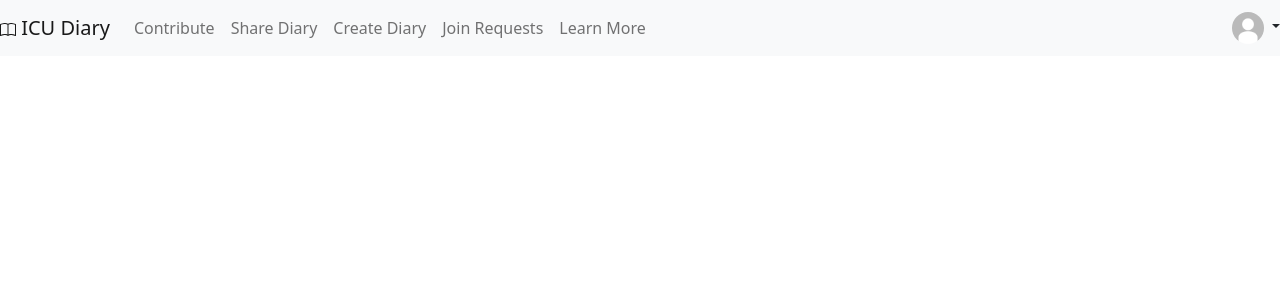
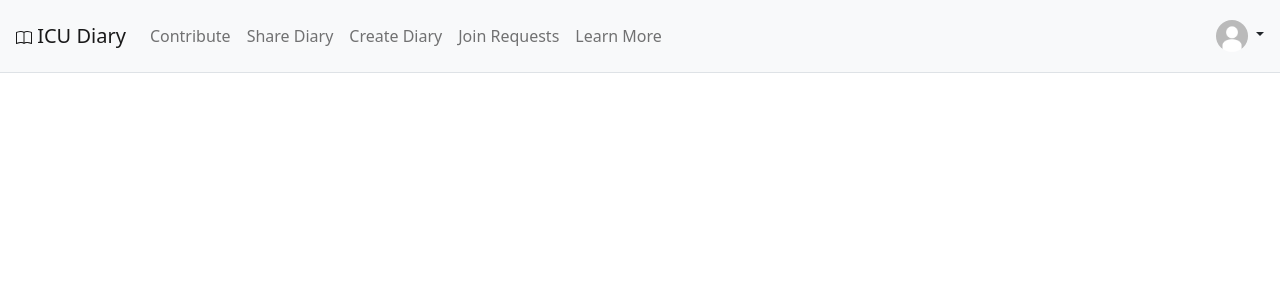
Before and after one commit to willcooley4/icu-diary, a Flask app: page /view_diary/ in a window 1280 px wide. Shown: the top 300 px of the page. Run offline with Flask 2, Linux system fonts and the light colour scheme; the visitor is signed in with stand-in values (Sample User, id 1); some libraries are stand-ins or nearby versions.

Commit message:
navbar stuff

```diff
--- a/diary/templates/navbar.html
+++ b/diary/templates/navbar.html
@@ -12,7 +12,7 @@
 
   <body>
     <!-- Beginning of navbar-->
-    <nav class="navbar navbar-expand-lg navbar-light bg-light">
+    <nav class="navbar navbar-expand-lg navbar-light bg-light p-3 mb-3 border-bottom">
       <!-- Logo, redirect to home -->
       <a class="navbar-brand" href="/">
         <svg xmlns="http://www.w3.org/2000/svg" width="16" height="16" fill="currentColor" class="bi bi-book" viewBox="0 0 16 16">
```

» Exercise
An exact copy of the whole listing is required, minus the pictures.

» Result of the exercise
Before and after one commit to willcooley4/icu-diary, a Flask app: page /view_diary/ in a window 1280 px wide. Shown: the top 300 px of the page. Run offline with Flask 2, Linux system fonts and the light colour scheme; the visitor is signed in with stand-in values (Sample User, id 1); some libraries are stand-ins or nearby versions.

Commit message:
navbar stuff

```diff
--- a/diary/templates/navbar.html
+++ b/diary/templates/navbar.html
@@ -12,7 +12,7 @@
 
   <body>
     <!-- Beginning of navbar-->
-    <nav class="navbar navbar-expand-lg navbar-light bg-light">
+    <nav class="navbar navbar-expand-lg navbar-light bg-light p-3 mb-3 border-bottom">
       <!-- Logo, redirect to home -->
       <a class="navbar-brand" href="/">
         <svg xmlns="http://www.w3.org/2000/svg" width="16" height="16" fill="currentColor" class="bi bi-book" viewBox="0 0 16 16">
```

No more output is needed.